DIMENSION 3: CORE IDEAS IN FOUR DISCIPLINARY AREAS
PS 1: Matter and its interactions
PS 2: Motion and stability: Forces and interactions
PS 3: Energy
PS 4: Waves and their applications in technologies for information transfer
LS 1: From molecules to organisms: Structures and processes
LS 2: Ecosystems: Interactions, energy, and dynamics
LS 3: Heredity: Inheritance and variation of traits
LS 4: Biological Evolution: Unity and diversity
Earth and Space Sciences
ESS 1: Earth's place in the universe
ESS 2: Earth's systems
ESS 3: Earth and human activity
Engineering, Technology, and the Applications of Science
ETS 1: Engineering design
ETS 2: Links among engineering, technology, science, and society
The framework includes core ideas for the physical sciences, life sciences, and earth and space sciences
because these are the disciplines typically included in science education in K-12 schools. Engineering
and technology are featured alongside these disciplines for two critical reasons: to reflect the importance
of understanding the human-built world and to recognize the value of better integrating the teaching and

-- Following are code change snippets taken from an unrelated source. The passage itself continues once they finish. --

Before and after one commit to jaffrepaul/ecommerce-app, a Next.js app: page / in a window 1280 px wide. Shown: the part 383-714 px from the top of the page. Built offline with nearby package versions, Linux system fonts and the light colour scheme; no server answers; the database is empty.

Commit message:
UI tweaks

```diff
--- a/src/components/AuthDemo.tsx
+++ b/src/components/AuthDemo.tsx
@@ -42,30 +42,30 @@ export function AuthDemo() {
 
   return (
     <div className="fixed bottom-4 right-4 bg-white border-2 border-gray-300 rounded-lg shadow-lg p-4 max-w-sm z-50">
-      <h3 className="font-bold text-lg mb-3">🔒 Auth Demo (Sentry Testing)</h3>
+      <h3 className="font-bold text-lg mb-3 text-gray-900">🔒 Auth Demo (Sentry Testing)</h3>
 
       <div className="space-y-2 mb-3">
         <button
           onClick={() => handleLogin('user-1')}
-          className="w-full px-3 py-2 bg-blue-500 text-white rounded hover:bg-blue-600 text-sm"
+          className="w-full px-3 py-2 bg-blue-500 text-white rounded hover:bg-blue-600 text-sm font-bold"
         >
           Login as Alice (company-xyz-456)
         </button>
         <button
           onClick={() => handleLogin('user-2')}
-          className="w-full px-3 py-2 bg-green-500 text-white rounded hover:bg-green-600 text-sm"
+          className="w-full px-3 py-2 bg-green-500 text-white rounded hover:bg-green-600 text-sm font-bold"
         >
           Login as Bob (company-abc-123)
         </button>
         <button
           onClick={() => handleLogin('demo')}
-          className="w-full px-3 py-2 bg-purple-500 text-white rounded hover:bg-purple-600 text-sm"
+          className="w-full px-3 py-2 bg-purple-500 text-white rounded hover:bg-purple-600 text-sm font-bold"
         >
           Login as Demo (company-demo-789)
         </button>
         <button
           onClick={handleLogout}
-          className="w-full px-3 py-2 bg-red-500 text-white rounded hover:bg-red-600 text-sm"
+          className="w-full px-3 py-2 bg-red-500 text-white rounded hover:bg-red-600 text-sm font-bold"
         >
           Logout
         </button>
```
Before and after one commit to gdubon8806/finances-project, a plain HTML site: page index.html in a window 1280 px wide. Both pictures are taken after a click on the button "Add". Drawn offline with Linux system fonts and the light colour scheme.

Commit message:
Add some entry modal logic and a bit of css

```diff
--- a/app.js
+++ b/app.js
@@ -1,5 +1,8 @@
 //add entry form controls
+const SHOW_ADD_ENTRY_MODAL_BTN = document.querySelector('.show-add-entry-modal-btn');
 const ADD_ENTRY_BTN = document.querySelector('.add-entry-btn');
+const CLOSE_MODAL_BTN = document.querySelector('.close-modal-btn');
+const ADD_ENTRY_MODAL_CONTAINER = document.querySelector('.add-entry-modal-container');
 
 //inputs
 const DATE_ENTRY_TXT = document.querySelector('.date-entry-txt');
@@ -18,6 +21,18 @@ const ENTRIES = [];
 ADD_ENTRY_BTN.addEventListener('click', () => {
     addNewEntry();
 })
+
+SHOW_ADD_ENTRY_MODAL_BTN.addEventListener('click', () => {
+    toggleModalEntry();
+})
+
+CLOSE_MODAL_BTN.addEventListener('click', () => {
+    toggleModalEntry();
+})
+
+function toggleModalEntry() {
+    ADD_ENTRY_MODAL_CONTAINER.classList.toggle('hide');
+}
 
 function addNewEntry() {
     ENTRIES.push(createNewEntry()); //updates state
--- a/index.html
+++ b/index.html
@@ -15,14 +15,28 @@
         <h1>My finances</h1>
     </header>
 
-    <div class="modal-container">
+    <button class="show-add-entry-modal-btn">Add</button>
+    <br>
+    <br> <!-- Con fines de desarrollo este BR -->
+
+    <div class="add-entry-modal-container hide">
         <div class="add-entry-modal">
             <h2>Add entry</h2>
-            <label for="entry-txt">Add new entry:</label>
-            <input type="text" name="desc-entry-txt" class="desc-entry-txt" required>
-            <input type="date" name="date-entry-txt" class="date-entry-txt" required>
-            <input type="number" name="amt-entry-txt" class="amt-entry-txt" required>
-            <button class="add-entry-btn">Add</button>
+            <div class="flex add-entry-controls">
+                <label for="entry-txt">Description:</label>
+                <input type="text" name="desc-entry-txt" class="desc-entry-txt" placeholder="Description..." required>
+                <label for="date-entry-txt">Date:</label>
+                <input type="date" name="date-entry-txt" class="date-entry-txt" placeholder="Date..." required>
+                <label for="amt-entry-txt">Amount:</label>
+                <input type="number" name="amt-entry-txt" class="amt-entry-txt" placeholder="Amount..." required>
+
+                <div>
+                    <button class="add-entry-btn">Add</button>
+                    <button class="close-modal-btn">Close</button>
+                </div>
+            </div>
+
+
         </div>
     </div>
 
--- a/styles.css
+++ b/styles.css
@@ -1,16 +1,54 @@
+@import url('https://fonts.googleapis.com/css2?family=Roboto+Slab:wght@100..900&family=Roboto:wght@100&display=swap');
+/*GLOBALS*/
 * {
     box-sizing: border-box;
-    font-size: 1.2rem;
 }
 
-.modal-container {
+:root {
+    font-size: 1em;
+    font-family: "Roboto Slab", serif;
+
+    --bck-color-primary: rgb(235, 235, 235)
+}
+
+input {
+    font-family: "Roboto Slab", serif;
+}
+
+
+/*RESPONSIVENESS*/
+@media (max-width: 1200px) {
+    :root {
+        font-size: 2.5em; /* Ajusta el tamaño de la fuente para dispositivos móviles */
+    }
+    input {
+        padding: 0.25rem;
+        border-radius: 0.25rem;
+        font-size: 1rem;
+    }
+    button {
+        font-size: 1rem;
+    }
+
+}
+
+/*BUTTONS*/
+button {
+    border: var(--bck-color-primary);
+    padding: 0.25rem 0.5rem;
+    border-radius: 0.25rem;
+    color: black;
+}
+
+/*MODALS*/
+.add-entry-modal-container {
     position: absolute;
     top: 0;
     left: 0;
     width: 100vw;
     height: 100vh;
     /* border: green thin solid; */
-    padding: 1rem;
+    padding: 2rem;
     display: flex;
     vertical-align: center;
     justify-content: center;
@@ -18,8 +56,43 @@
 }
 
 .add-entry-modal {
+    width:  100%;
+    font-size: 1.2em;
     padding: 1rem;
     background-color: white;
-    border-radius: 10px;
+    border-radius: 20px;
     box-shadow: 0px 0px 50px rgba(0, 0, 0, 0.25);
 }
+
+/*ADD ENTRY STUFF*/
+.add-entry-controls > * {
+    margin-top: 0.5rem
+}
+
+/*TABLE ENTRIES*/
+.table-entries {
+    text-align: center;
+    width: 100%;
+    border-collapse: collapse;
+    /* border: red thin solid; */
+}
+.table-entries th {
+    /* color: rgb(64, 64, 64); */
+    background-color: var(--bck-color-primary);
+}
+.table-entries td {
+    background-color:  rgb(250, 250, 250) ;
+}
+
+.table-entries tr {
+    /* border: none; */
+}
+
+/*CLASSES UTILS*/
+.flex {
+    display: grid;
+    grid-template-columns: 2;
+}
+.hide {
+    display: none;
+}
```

learning of science, engineering, and technology. The focus on a limited number of core ideas in science and engineering is designed to allow sufficient time for teachers and students to explore each idea in depth and thus with understanding.
The full report provides detailed descriptions of each core idea, as well as descriptions of what aspects
of each idea should be learned by the end of grades 2, 5, 8 and 12. Establishing limits for what is to be
learned about each core idea for each grade band clarifies the most important ideas that students should
Short Introduction to Dimension 3 Classroom teacher Paul Anderson gives a short video overview of the Disciplinary Core Ideas found in these four domains.
- Physical Sciene,
- Life Science,
- Earth/Space Science
- Engineering, Technology, and the Applications of Science
The videos are not totally complete yet but it's worth a look!!
Course Mapping. This video by Eric Brunsell from the University of Wisconsin Oshkosh describes possible course sequences in middle and high school.